For its fourth go-round, however, Rider’s Center for Entrepreneurial Studies decided to up the ante.
The school approached entrepreneur Norm Brodsky, a famous Rider alum, who started eight businesses and authored two books on entrepreneurship. The plan was to convince Brodsky to back the competition with funds to offer a heftier prize for its winner: a $10,000 renewable scholarship to attend Rider University.
“No”, was Brodsky’s direct reply. Then after what seemed like an interminable pause, he said, “That’s not enough.”
“He insisted it be a full scholarship for all four years because he wants the name of Rider to get out into the world,” said Dr. Lee Zane, an entrepreneur and professor at the school.
With a more enticing prize, hopefully the word would spread to potential entrants and, even better, future students.
As a result, the competition was named for Norm Brodsky and it grew quickly. This year’s competition had well over 200 entries from 50 high schools, with applications coming in from New Jersey, Pennsylvania, New York, Virginia, Connecticut, and as far away as California and Canada. The number of applications more than doubled last year’s total, while the number of schools quadrupled last year’s count.
The premise required students to present a holistic businesses concept. Not only did that entail coming up with a service or product, but also explaining exactly who it is for, what the potential value would be, and how best to deliver it to the customer.
“The students have to think about what problem they’re actually solving and who they’re solving it for,” Zane said.
The competition was coordinated by Dr. Zane as an event hosted by the Center for Entrepreneurial Studies and its director, Dr. Ron Cook, who is also the Associate Dean of the Business School. The competition was open to any high school sophomore, junior or senior. The sophomores and juniors competed for $750, a plaque, a trophy, and an automatic ticket to the finale when they become a senior, while seniors competed for the full 4 year scholarship along with a plaque and trophy.

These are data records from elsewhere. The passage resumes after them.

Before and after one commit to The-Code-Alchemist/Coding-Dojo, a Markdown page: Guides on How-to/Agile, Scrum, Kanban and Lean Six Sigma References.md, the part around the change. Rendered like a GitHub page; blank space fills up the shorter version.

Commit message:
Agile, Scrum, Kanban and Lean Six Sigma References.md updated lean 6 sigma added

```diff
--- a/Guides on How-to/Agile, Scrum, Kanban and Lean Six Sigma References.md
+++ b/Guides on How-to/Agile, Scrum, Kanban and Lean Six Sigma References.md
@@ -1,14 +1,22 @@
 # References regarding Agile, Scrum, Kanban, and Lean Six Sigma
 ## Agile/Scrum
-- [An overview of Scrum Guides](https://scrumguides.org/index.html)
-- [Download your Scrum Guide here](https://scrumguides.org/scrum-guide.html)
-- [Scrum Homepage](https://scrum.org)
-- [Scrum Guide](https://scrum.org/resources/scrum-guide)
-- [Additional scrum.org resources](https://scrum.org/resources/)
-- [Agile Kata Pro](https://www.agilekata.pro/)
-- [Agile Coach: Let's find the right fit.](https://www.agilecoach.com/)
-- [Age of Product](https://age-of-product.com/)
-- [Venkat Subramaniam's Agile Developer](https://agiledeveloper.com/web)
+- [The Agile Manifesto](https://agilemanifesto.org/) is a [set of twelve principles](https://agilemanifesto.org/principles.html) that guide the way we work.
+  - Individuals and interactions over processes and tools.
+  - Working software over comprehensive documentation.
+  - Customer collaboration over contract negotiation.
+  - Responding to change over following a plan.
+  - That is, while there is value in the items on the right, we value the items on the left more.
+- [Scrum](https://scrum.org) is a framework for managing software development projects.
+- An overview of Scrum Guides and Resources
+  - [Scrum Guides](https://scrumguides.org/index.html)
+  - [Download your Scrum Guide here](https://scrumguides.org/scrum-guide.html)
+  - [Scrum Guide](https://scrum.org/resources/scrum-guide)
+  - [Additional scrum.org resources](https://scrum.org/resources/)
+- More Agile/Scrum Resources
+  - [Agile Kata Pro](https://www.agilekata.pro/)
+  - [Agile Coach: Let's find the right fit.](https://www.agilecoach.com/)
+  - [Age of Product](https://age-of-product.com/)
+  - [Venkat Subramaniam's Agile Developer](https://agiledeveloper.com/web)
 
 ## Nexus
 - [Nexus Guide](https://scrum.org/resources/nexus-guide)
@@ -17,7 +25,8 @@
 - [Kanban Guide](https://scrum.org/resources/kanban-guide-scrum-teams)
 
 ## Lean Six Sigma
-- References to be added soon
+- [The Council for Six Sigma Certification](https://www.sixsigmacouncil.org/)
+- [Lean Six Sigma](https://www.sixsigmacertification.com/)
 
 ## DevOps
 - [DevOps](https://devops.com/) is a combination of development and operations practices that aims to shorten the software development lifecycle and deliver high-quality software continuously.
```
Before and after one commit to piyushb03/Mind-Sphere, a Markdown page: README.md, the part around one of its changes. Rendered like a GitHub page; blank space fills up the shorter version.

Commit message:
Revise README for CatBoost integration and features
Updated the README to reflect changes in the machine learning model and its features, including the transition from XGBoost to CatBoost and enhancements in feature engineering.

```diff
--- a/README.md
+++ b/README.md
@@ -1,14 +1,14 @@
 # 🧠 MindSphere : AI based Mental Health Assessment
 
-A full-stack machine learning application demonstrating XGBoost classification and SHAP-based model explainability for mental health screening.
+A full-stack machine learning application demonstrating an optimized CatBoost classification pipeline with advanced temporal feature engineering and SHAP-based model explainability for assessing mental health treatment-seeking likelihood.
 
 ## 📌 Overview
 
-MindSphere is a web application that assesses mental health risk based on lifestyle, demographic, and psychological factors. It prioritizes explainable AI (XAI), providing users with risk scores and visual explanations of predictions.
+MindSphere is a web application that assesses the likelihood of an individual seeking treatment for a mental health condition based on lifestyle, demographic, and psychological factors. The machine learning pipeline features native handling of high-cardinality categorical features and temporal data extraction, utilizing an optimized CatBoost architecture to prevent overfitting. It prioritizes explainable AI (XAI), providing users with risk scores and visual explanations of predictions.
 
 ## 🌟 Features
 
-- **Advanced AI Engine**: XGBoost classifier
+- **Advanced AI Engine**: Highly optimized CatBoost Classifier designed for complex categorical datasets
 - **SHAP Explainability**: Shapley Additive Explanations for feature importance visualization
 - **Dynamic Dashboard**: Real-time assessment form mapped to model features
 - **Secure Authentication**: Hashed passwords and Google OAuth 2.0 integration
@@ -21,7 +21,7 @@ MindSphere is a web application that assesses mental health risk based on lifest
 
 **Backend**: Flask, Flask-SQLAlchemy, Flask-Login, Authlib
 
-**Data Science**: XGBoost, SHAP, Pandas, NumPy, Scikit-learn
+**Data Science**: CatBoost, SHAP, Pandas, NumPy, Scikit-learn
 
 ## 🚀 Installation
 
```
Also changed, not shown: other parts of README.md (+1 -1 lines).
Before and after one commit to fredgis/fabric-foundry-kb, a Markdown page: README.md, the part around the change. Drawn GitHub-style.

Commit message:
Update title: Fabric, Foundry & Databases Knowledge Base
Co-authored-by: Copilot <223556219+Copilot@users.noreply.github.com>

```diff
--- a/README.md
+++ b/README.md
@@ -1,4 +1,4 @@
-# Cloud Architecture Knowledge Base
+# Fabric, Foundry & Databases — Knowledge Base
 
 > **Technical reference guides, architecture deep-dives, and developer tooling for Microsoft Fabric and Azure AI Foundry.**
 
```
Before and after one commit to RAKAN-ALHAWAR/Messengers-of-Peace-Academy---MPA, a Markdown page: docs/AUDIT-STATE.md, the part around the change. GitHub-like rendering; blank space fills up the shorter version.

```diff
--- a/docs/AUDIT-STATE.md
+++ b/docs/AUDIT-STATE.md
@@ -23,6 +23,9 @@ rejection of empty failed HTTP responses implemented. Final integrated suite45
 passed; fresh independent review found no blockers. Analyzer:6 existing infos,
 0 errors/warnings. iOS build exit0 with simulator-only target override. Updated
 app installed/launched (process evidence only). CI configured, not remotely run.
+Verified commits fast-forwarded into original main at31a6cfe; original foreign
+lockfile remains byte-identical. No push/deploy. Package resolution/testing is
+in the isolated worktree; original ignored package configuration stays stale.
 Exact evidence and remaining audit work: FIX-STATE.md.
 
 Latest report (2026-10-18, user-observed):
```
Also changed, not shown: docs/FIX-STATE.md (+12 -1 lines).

For the first round, students were required to write a 400-word submission that explained the details of their idea: how it would make money, who would buy it, distribution, etc.
From these entrants, ten were chosen: five from the sophomore/junior group, and five from the senior group. For the second round, finalists had to present their concept in front of a panel of business experts, whom then asked questions to make sure students understood all aspects of their business idea. “In addition to knowing the product or service, the ability to present with poise and answer questions became very important as well,” Zane said.
The winner of the senior group, and the full scholarship, was Aniruddha Srinivasan from Metuchen High School, who presented a tourism app called Omamori. Srinivasan’s family was in attendance for the finals, and there were smiles by all at the announcement of his name.
For Rider, however, their hopes for the competition last far beyond the crowning of the winner. They plan to use the contest to recruit bright, entrepreneurially-minded students from across the country, as well as spread Rider’s reputation for having an experiential focused academic program. The competition dovetails with their summer entrepreneurship boot camp for high school students, the program’s venture fund, and small business consulting course that has won national recognition.
In addition to the full scholarship, each finalist received a $250 discount to attend the summer camp and all seniors received a special partial scholarship if they choose to attend Rider.
For those attending the boot camp, they will take classes, develop a business concept, practice prototyping, research the concept, and finally, present it at the end. As they experience life on campus, the school hopes they can turn boot-campers and competitors into future students and for some…future entrepreneurs.